        • giordanobruno August 20, 2014 at 10:29 am #

          As long as they are not gay eh!

          • Jude Collins August 20, 2014 at 10:36 am #

            Well, if you’re concerned about the rights of gays, gio, you might start closer home…

          • giordanobruno August 20, 2014 at 1:25 pm #

            Quite right. But the point is about Castro. I presume you are not disputing it.
            Although he did many good things for Cuba his record on human rights and treatment of political opponents was poor.
            Those are matters of record
            Although George Galloway makes good arguments about issues such as the Palestinian conflict he too has feet of clay and his views on the Assange affair, for example, are worrying.
            Things are rarely black and white, good versus evil, heroes and villains.
            It is time we all took down the Che posters and grew up.

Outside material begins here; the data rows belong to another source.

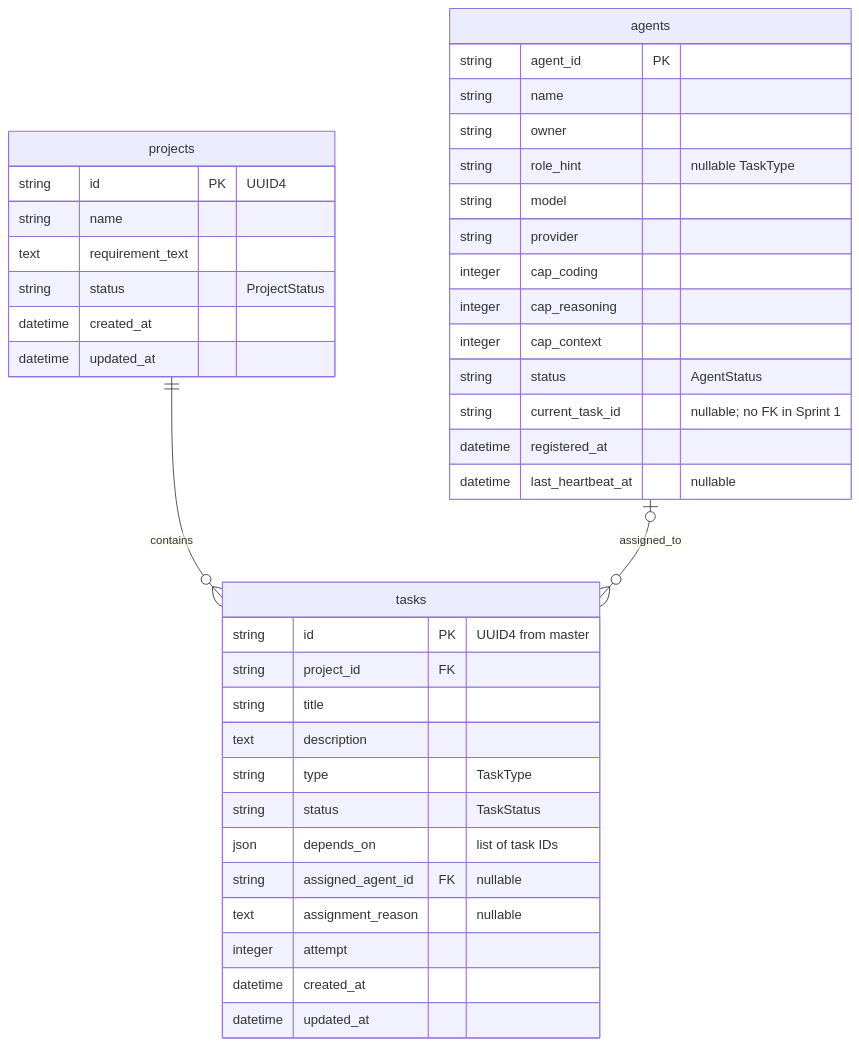
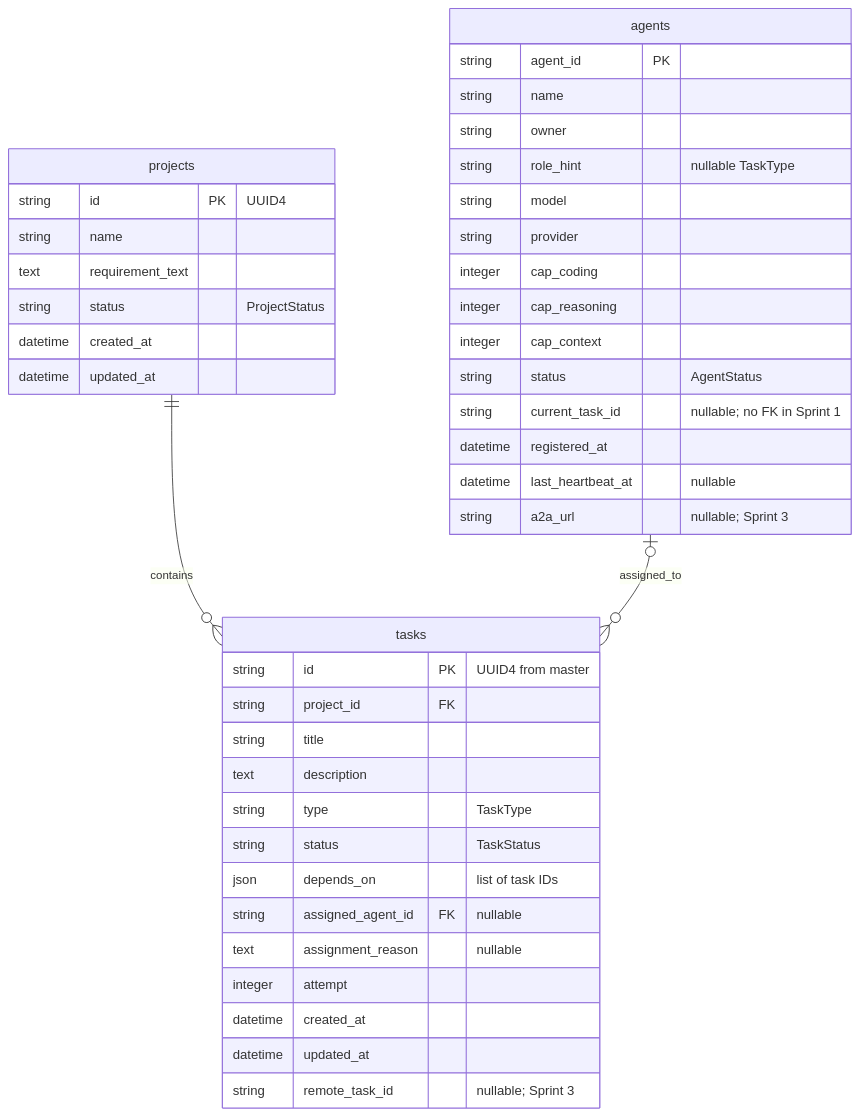
Before and after one commit to Hamzamn19/Distributed-AI-Dev-Platform: the diagram in docs/database.md, drawn with Mermaid. The commit also changed other lines of this file and 19 other files, not shown here.

````diff
--- a/docs/database.md
+++ b/docs/database.md
@@ -28,43 +28,45 @@
 ```mermaid
 erDiagram
     projects ||--o{ tasks : contains
     agents o|--o{ tasks : assigned_to
 
     agents {
         string agent_id PK
         string name
         string owner
         string role_hint "nullable TaskType"
         string model
         string provider
         integer cap_coding
         integer cap_reasoning
         integer cap_context
         string status "AgentStatus"
         string current_task_id "nullable; no FK in Sprint 1"
         datetime registered_at
         datetime last_heartbeat_at "nullable"
+        string a2a_url "nullable; Sprint 3"
     }
     projects {
         string id PK "UUID4"
         string name
         text requirement_text
         string status "ProjectStatus"
         datetime created_at
         datetime updated_at
     }
     tasks {
         string id PK "UUID4 from master"
         string project_id FK
         string title
         text description
         string type "TaskType"
         string status "TaskStatus"
         json depends_on "list of task IDs"
         string assigned_agent_id FK "nullable"
         text assignment_reason "nullable"
         integer attempt
         datetime created_at
         datetime updated_at
+        string remote_task_id "nullable; Sprint 3"
     }
 ```
````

          • Jude Collins August 20, 2014 at 4:46 pm #

            I’m horrified to find myself agreeing with you AGAIN, gio. Nobody is saying that human rights were restricted or even denied in Castro’s Cuba. But I hope not too many would see the reasons why that happened, the gross injustices heaped on the Cuban people by the US for decade after decade, and their ruthless efforts to take out Castro, who made the revolution happen and removed the truly disgusting regime that preceded him. Since you mention Che, you do know he had Irish blood? And that he fought to overthrow tyranny in more than one country? And paid with his life? That might have something to do with all those posters. I don’t have one, never have; but I would be in total sympathy for their admiration of someone so selfless.

          • Jude Collins August 21, 2014 at 12:21 pm #

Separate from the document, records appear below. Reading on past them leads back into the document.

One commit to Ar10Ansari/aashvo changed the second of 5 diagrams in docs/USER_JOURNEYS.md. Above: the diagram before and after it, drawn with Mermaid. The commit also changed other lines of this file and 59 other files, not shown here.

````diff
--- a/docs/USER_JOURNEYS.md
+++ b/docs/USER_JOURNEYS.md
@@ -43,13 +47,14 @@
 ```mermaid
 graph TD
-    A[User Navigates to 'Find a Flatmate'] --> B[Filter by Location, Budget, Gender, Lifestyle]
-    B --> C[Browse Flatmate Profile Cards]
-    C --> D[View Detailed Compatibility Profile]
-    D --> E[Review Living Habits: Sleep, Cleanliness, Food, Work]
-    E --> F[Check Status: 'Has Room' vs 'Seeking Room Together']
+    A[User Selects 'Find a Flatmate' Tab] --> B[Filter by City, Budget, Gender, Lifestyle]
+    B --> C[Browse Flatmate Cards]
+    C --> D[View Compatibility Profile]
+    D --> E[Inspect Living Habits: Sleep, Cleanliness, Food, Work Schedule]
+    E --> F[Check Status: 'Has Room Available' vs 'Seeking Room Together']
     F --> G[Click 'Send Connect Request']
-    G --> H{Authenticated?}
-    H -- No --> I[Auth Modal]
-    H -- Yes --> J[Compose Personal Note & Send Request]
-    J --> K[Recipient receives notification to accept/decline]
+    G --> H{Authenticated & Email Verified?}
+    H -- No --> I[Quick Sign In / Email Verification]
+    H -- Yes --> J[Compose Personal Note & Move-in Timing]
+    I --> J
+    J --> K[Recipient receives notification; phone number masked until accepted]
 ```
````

            Sounds like an exercise in futility…

  16. neill August 20, 2014 at 4:30 pm #

    So the end justifies the means Jude?

    Following your logic you would be a fan of Lee Kuan Yew or Pinochet then?

    • Jude Collins August 20, 2014 at 4:48 pm #

      Damned if I know what you’re talking about, neill – and to be honest I’m too busy to pore back over the discussion. But if it makes you happier, OK, the end doesn’t justify the means, I was totally wrong. That OK?

  17. neill August 20, 2014 at 5:14 pm #

    ; )

  18. michael c August 20, 2014 at 6:43 pm #

    Che’s father said : ” in my son’s veins flowed the blood of the Irish rebels” and the iconic Che posters were designed by Irish artist Jim Fitzpatrick.Thats 2 reasons why Michael C will not be throwing away the posters yet!

    • giordanobruno August 20, 2014 at 9:09 pm #

      I’m afraid Irish blood (rebel or otherwise) is no better than any other blood. That is exactly the kind of sentimental nonsense that leads to the creation of cults,turning men into myths.
      But it’s your wall. Stick up whatever you like.

  19. Pointis August 21, 2014 at 11:52 am #

    Chuckle! Ho, ho, a psychologist would have a field day with Ruthie on the couch!

  20. michael c August 21, 2014 at 11:58 am #

    Irish blood is certainly no better than anybody elses but the fact that the world’s best known revolutionary was linked to Irish rebels by his father shows the respect that Irish republicanism engenders worldwide.Despite what the unionists and free state neo unionists would like to portray,Irelands status in the world is down to it’s anti colonial struggles.